In the world of audiophillia, my mind tends to keep track of certain brands that i feel have potential when they are first introduced to the public. During the Winter Consumer Electronic Show back in 1998 (WCES 98) a pair of Loth-X loudspeakers was voted my best sound of show (see show report by clicking here). At that time Loth-X was a new and unknown company from Singapore. Since then i have watched this company expand to now offer a complete line of loudspeakers, turntables and amplification. Construction quality on all their products appears to be of the top-shelf variety (for the given price range). A choice of highly refined, if not completely custom (and costly), parts is also at the forefront of every Loth-X design. Loyal reader of Enjoy the Music.com's Review Magazine will recall my February 2002 review of Loth-X's Silbatone $30,000 C-102 battery powered pre-amplifier (review can be seen by clicking here) and Herb Reichert's review of their ION BS 1 loudspeakers. Yes, you read that correctly my friends. A $30,000 all-singing, all-dancing, ear opening and mind blowing sounding pre-amplifier. At hand today is their less expensive, if still pricey, integrated 300B based amplifier.
Like the $30,000 C-102, the $16,000 JI-300B chassis and knobs are precision machined from a solid aluminum block and, in turn, are hand finished. The chassis has an extremely solid feel, yet is lavished with seductive curves that harks back to the beauty of the fine Italdesign-Giugiaro with a touch of industrial design added for good effect. Knobs on the JI-300B are fitted with ball bearings for precise, yet smooth action and an ooh-la-la luxurious feel. Operating the Silbatone JI-300B brings about the same feeling of refinement as experienced with my Hasselblad 503CW or one of the many Patek Philippe timepieces. Of course outer beauty and superior operations are worthless unless the supporting parts are also of complimentary quality. It is the "heart" of the JI-300 that provides a glimpse into this piece's final music reproduction capabilities.
All Parts Are Not Created Equal
Those of us with highly sensitive loudspeakers, such as the 103dB+ sensitivity of the Duos, virtually any noise from buzzing to background hiss becomes highly evident. Here is where the claimed 98dB signal-to-noise ratio of this integrated unit is a must-have. Sometime i cherish the days of 92dB or lower sensitivity loudspeakers. This hides all the background noise problems in lesser amplification devices. Of course the upshot of using the Duos is that if i have no noise problems, odds are you will not too. A reviewer makes some sacrifices when he signs on to this insanity. Back to the music...
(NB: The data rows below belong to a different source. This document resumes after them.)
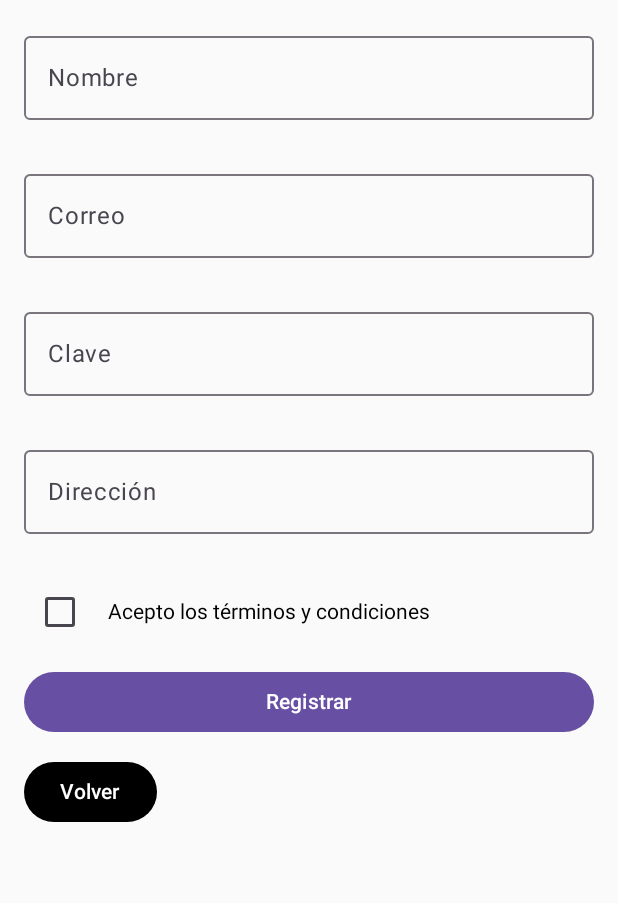
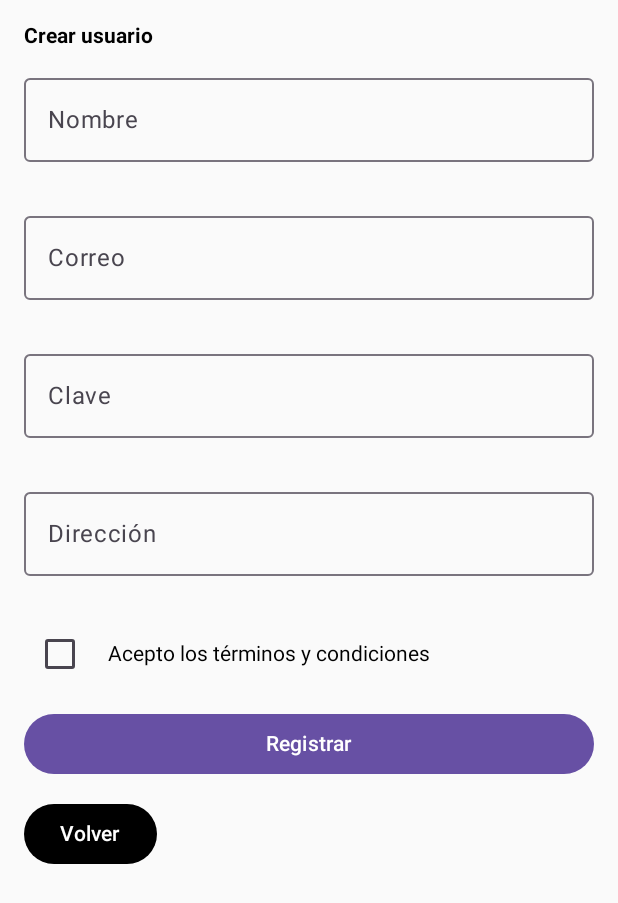
Before and after one commit to ibrahinc28/Aplicacion_Movil_Level_up_Gamer, an Android app built with Jetpack Compose: the userSignupScreen screen opened through its navigation route, on a phone screen of 412 x 824 dp. Shown: the top 903 px of the screen. Run offline under Robolectric (Android 15) with nearby library versions, the phone set to English and light mode, and no system bars.

Commit message:
Texto añadido a la página de registro

```diff
--- a/app/src/main/java/com/example/levelupgamermovil/view/UserSignupScreen.kt
+++ b/app/src/main/java/com/example/levelupgamermovil/view/UserSignupScreen.kt
@@ -25,6 +25,8 @@ import androidx.compose.ui.text.input.PasswordVisualTransformation
 import androidx.compose.ui.unit.dp
 import androidx.navigation.NavController
 import com.example.levelupgamermovil.viewmodel.RegistroViewModel
+import androidx.compose.material3.TopAppBar
+import androidx.compose.ui.text.font.FontWeight
 
 @Composable
 fun userSignupScreen(navController : NavController, viewModel: RegistroViewModel) {
@@ -34,8 +36,12 @@ fun userSignupScreen(navController : NavController, viewModel: RegistroViewModel
         Modifier
             .fillMaxSize()
             .padding(16.dp),
-        Arrangement.spacedBy(12.dp)
+        Arrangement.spacedBy(12.dp),
     ) {
+        Text(text = "Crear usuario",
+            fontWeight = FontWeight.Bold,
+        )
+
         OutlinedTextField(
             value = estado.nombre,
             onValueChange = viewModel::onNombreChange,
```
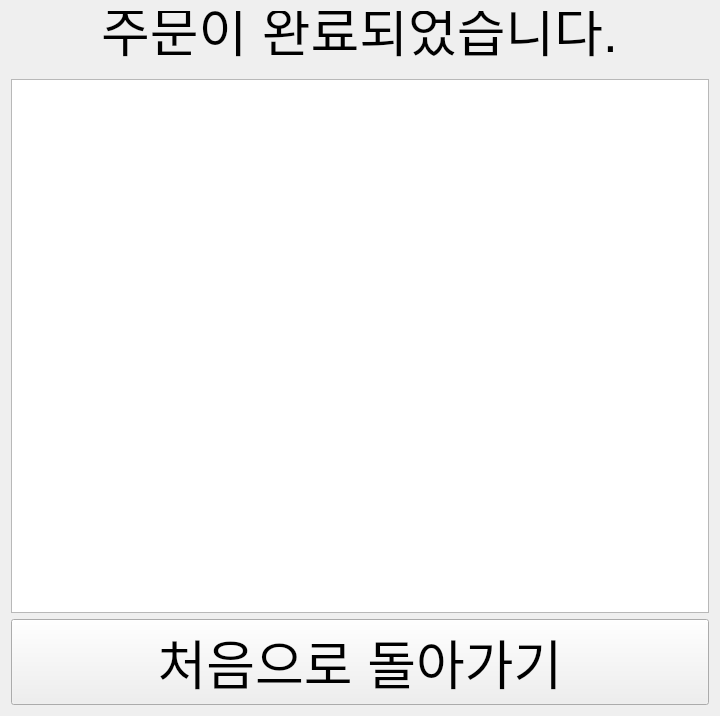
Qt form my_package/ui/Receipt_menu.ui (Seongeun11/PyPointKiosk) before a commit.
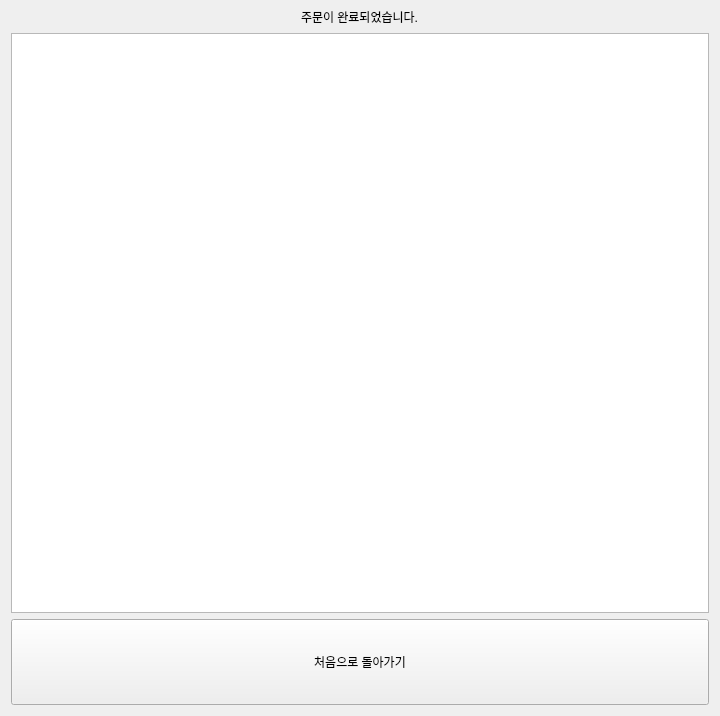
The same form after that commit.

The edit to the form file:
```diff
--- a/my_package/ui/Receipt_menu.ui
+++ b/my_package/ui/Receipt_menu.ui
@@ -24,11 +24,6 @@
          <verstretch>0</verstretch>
         </sizepolicy>
        </property>
-       <property name="font">
-        <font>
-         <pointsize>40</pointsize>
-        </font>
-       </property>
        <property name="focusPolicy">
         <enum>Qt::FocusPolicy::NoFocus</enum>
        </property>
@@ -48,11 +43,6 @@
      </item>
      <item>
       <widget class="QTextEdit" name="txt_payment_list">
-       <property name="font">
-        <font>
-         <pointsize>20</pointsize>
-        </font>
-       </property>
        <property name="focusPolicy">
         <enum>Qt::FocusPolicy::NoFocus</enum>
        </property>
@@ -70,11 +60,6 @@
          <verstretch>0</verstretch>
         </sizepolicy>
        </property>
-       <property name="font">
-        <font>
-         <pointsize>40</pointsize>
-        </font>
-       </property>
        <property name="text">
         <string>처음으로 돌아가기</string>
        </property>
```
Stringed instruments such as cello and violin were portrayed with a wonderful balance of string/bow and body. In fact the JI-300B excelled in this regard! Classical music from Bach to Beethoven was highly enjoyable affairs. the aural and textural "colors" were all brought forth with amazing grace and clarity. The main difference between the Silbatone JI-300B and my newly upgraded to current status Wavelength Audio Cardinal X-1 monoblock amplifiers (full review forthcoming) were in the more seductive tendencies of the Silbatone. Also of note is that midbass frequencies appeared to be more defined by the Cardinal. Not that one rendition is "better" than the other, it is more a personal preference of the so-called "more accuracy" Cardinal X-1 versus the musical leaning of the Silbatone. Of course the Cardinal does not include a pre-amplifier and therefore my conrad-johnson Premiere 17LS was in the signal path versus the JI-300B alone. i did try the JI-300B with the 17LS and this proved how transparent this critically acclaimed pre-amplifier is! While not up to the $30,000 Silbatone C-102 standards, it shows how being a reviewer has so many choices that can affect the overall synergy/sound of a music reproduction system. Perhaps having experienced many different products separates the men from the boys? Back to the music...
Initial transient speed was quite good, though the nod goes to the Wavelength X-1. Still, there was an overall feeling of being drawn into the music with the JI-300B whereas the Cardinal had a certain "flowing like a stream" with virtually no "signature" or "beat" sound of its own at all. When i refer to "beat", this seems to some insidious type of way an electronic component has the timing of the music not flow freely. Instead, there is something happening where the music appears to be not allowed to stream endlessly and instead is gushed out in micro-spurts. This may also explain why some people prefer vinyl over 16-bit/44.1kHz CD (and why higher resolution digital formats are winning converts daily).
As for imaging, the JI-300 is excellent. My review unit was capable of producing a wide and deep soundscape with the ability of bringing natural hall space within my listening room (when the source material permits). With wonderful microdynamics at hand, there was a grace and ease portrayed which brought a deeper personal involvement into the music at hand. The Silbatone JI-300B is one amazing unit at bringing about the emotional content within the source material.
Summing It All Up